This command-line tool will help to check the validity of an OpenSpending dataset model before loading the data into the system. For this purpose, both model files and data files can be checked to see if they would pass the input validation of an OpenSpending import.
To validate a JSON model file, use the ‘model’ subcommand:
osvalidate model mymodel.json
Or, to check that a CSV sheet satisfies the requirements of an existing model, use the ‘data’ subcommand:
osvalidate data --model mymodel.json BigData.csv
Both commands will emit error messages whenever they find an inconsistency but otherwise try to continue the validation. Note, however, that a valid model file is required to run the data validator.
The model schema changes from time to time, so a migration option is provided so that existing files can be upgraded:
osvalidate migrate old.json >new.json
This will attempt to execute pending migrations and set an appropriate model version.
The JSON model format is described in further detail in the documentation.
You can generate a bare mapping from a JSON model file using:
osvalidate mapping mymodel.json
If you don’t have a JSON model file, you can generate one from a CSV file as follows:
osvalidate mapgen data.csv
You will need to edit the result of this to add information (like textual explanations of the fields) can’t be programmatically inferred from the contents of the CSV file.
Installation is as a conventional Python tool:
virtualenv pyenv . pyenv/bin/activate python setup.py install
Each new version of osvalidate needs to be published in a few steps:
How to write a migration - Migrations of model formats are simple functions, usually named mYYYY_MM_DD_purpose and stored in the migrations module. They must both accept and return a model file and be registered in openspending.validation.model.migration:MIGRATIONS with an increasing version stamp (i.e. the current date). The version stamp of the latest executed migration will automatically be saved to the model and used as a minimum for the next run.

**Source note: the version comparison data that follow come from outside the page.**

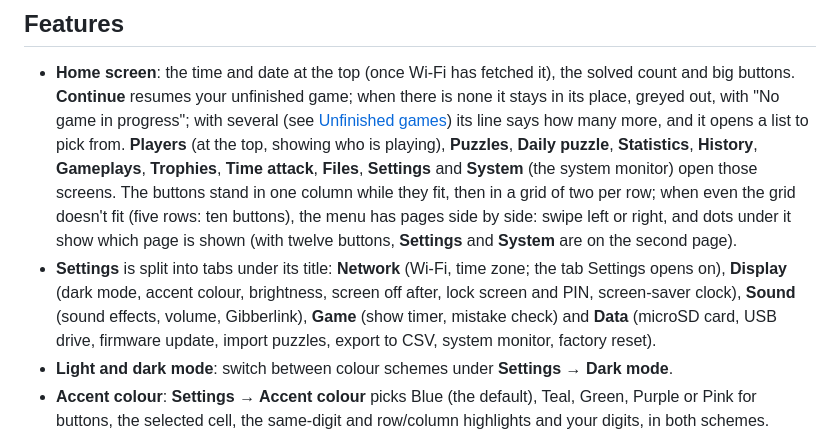
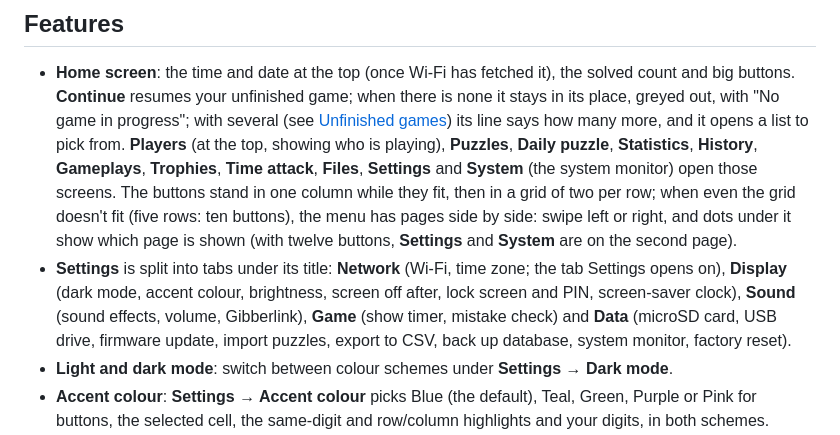
Before and after one commit to edipermadi/esp32p4_sudoku, a Markdown page: docs/features-settings.md, the part around the change. GitHub-like rendering.

```diff
--- a/docs/features-settings.md
+++ b/docs/features-settings.md
@@ -15,7 +15,7 @@ The home screen, Settings and its tabs, how the board looks and sounds, Gibberli
 ## Features
 
 - **Home screen**: the time and date at the top (once Wi-Fi has fetched it), the solved count and big buttons. **Continue** resumes your unfinished game; when there is none it stays in its place, greyed out, with "No game in progress"; with several (see [Unfinished games](features-puzzles.md)) its line says how many more, and it opens a list to pick from. **Players** (at the top, showing who is playing), **Puzzles**, **Daily puzzle**, **Statistics**, **History**, **Gameplays**, **Trophies**, **Time attack**, **Files**, **Settings** and **System** (the system monitor) open those screens. The buttons stand in one column while they fit, then in a grid of two per row; when even the grid doesn't fit (five rows: ten buttons), the menu has pages side by side: swipe left or right, and dots under it show which page is shown (with twelve buttons, **Settings** and **System** are on the second page).
-- **Settings** is split into tabs under its title: **Network** (Wi-Fi, time zone; the tab Settings opens on), **Display** (dark mode, accent colour, brightness, screen off after, lock screen and PIN, screen-saver clock), **Sound** (sound effects, volume, Gibberlink), **Game** (show timer, mistake check) and **Data** (microSD card, USB drive, firmware update, import puzzles, export to CSV, system monitor, factory reset).
+- **Settings** is split into tabs under its title: **Network** (Wi-Fi, time zone; the tab Settings opens on), **Display** (dark mode, accent colour, brightness, screen off after, lock screen and PIN, screen-saver clock), **Sound** (sound effects, volume, Gibberlink), **Game** (show timer, mistake check) and **Data** (microSD card, USB drive, firmware update, import puzzles, export to CSV, back up database, system monitor, factory reset).
 - **Light and dark mode**: switch between colour schemes under **Settings → Dark mode**.
 - **Accent colour**: **Settings → Accent colour** picks Blue (the default), Teal, Green, Purple or Pink for buttons, the selected cell, the same-digit and row/column highlights and your digits, in both schemes.
 - **Colour-blind friendly**: **Settings → Display → Colour-blind friendly** swaps red and green, which look alike to most colour-blind people, for the Okabe-Ito colours: mistakes in vermillion (orange-red), solved puzzles and finished boards in bluish green, the game in progress in yellow-orange. They differ from each other and from the blue of your digits in lightness as well as hue. Both light and dark mode have their own shades.
```
Also changed, not shown: README.md (+2 -2 lines), docs/data.md (+2 -1 lines), docs/screenshots/settings-data.png, 3 other files.
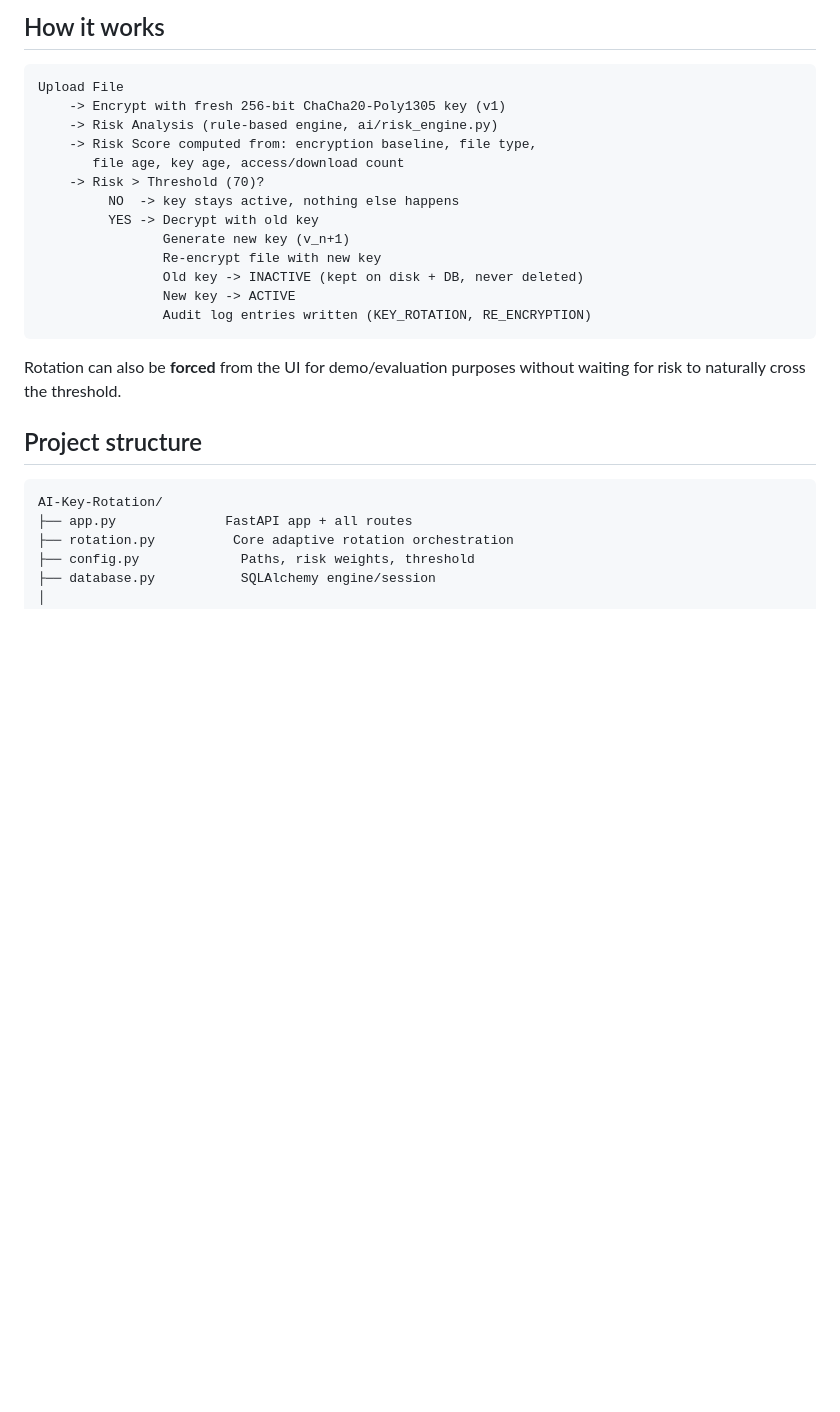
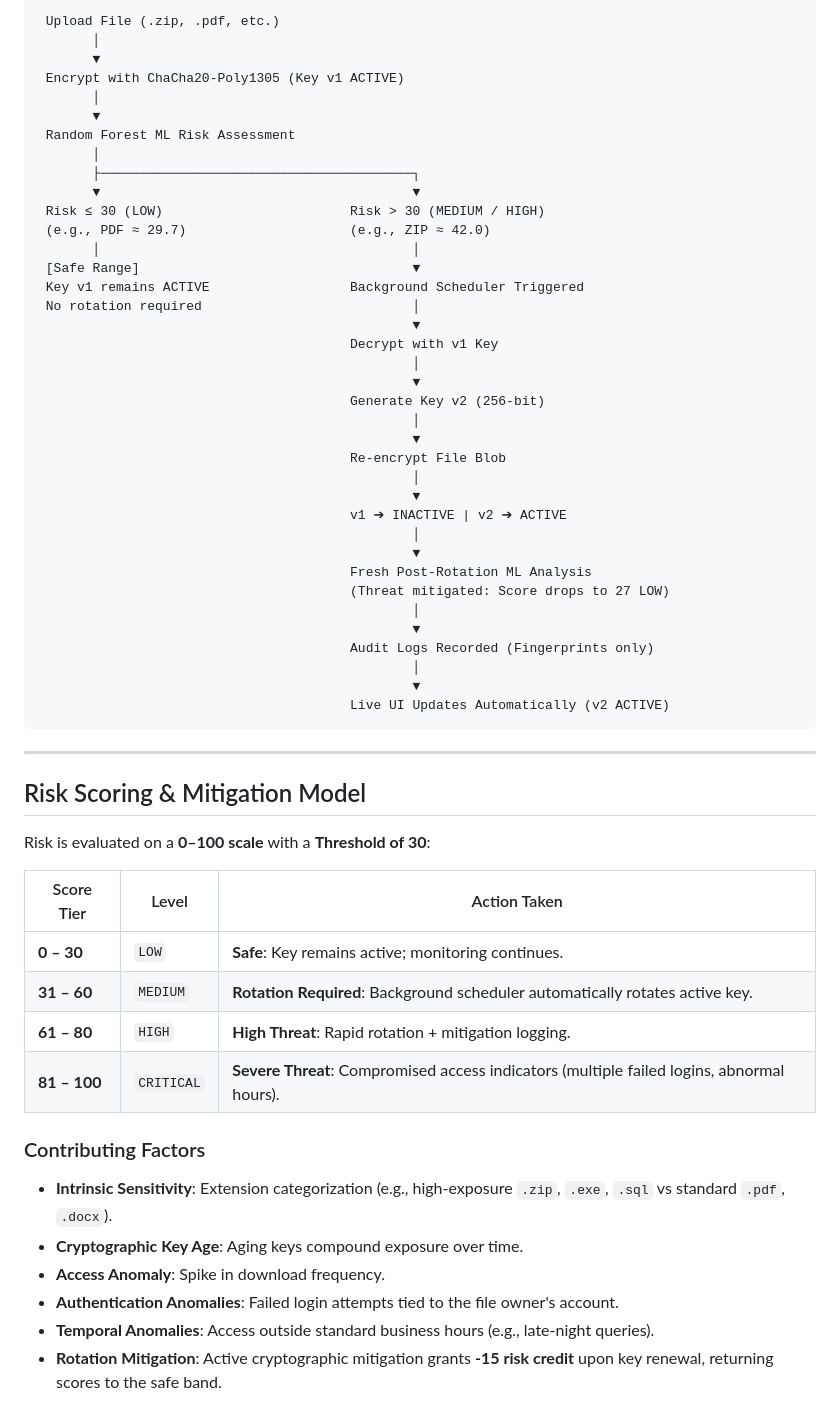
Before and after one commit to ANISHASHARMA0307/adaptive-ai-key-rotation, a Markdown page: README.md, the part around one of its changes. GitHub-like rendering; blank space fills up the shorter version.

````diff
--- a/README.md
+++ b/README.md
@@ -66,30 +52,62 @@ created automatically on first run.
 
-## How it works
-
-```
-Upload File
-    -> Encrypt with fresh 256-bit ChaCha20-Poly1305 key (v1)
-    -> Risk Analysis (rule-based engine, ai/risk_engine.py)
-    -> Risk Score computed from: encryption baseline, file type,
-       file age, key age, access/download count
-    -> Risk > Threshold (70)?
-         NO  -> key stays active, nothing else happens
-         YES -> Decrypt with old key
-                Generate new key (v_n+1)
-                Re-encrypt file with new key
-                Old key -> INACTIVE (kept on disk + DB, never deleted)
-                New key -> ACTIVE
-                Audit log entries written (KEY_ROTATION, RE_ENCRYPTION)
+```text
+ Upload File (.zip, .pdf, etc.)
+       │
+       ▼
+ Encrypt with ChaCha20-Poly1305 (Key v1 ACTIVE)
+       │
+       ▼
+ Random Forest ML Risk Assessment
+       │
+       ├────────────────────────────────────────┐
+       ▼                                        ▼
+ Risk ≤ 30 (LOW)                        Risk > 30 (MEDIUM / HIGH)
+ (e.g., PDF ≈ 29.7)                     (e.g., ZIP ≈ 42.0)
+       │                                        │
+ [Safe Range]                                   ▼
+ Key v1 remains ACTIVE                  Background Scheduler Triggered
+ No rotation required                           │
+                                                ▼
+                                        Decrypt with v1 Key
+                                                │
+                                                ▼
+                                        Generate Key v2 (256-bit)
+                                                │
+                                                ▼
+                                        Re-encrypt File Blob
+                                                │
+                                                ▼
+                                        v1 ➔ INACTIVE | v2 ➔ ACTIVE
+                                                │
+                                                ▼
+                                        Fresh Post-Rotation ML Analysis
+                                        (Threat mitigated: Score drops to 27 LOW)
+                                                │
+                                                ▼
+                                        Audit Logs Recorded (Fingerprints only)
+                                                │
+                                                ▼
+                                        Live UI Updates Automatically (v2 ACTIVE)
 ```
 
-Rotation can also be **forced** from the UI for demo/evaluation purposes
-without waiting for risk to naturally cross the threshold.
+---
 
-## Project structure
+## Risk Scoring & Mitigation Model
 
-```
-AI-Key-Rotation/
-├── app.py              FastAPI app + all routes
-├── rotation.py          Core adaptive rotation orchestration
-├── config.py             Paths, risk weights, threshold
-├── database.py           SQLAlchemy engine/session
+Risk is evaluated on a **0–100 scale** with a **Threshold of 30**:
+
+| Score Tier | Level | Action Taken |
+|---|---|---|
+| **0 – 30** | `LOW` | **Safe**: Key remains active; monitoring continues. |
+| **31 – 60** | `MEDIUM` | **Rotation Required**: Background scheduler automatically rotates active key. |
+| **61 – 80** | `HIGH` | **High Threat**: Rapid rotation + mitigation logging. |
+| **81 – 100** | `CRITICAL` | **Severe Threat**: Compromised access indicators (multiple failed logins, abnormal hours). |
+
+### Contributing Factors
+- **Intrinsic Sensitivity**: Extension categorization (e.g., high-exposure `.zip`, `.exe`, `.sql` vs standard `.pdf`, `.docx`).
+- **Cryptographic Key Age**: Aging keys compound exposure over time.
+- **Access Anomaly**: Spike in download frequency.
+- **Authentication Anomalies**: Failed login attempts tied to the file owner's account.
+- **Temporal Anomalies**: Access outside standard business hours (e.g., late-night queries).
+- **Rotation Mitigation**: Active cryptographic mitigation grants **-15 risk credit** upon key renewal, returning scores to the safe band.
+
````
Also changed, not shown: other parts of README.md (+94 -161 lines).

In general, migrations should make as few assumptions about the input they receive as possible and execute idempotently. Migrations cannot change the dataset section of the model.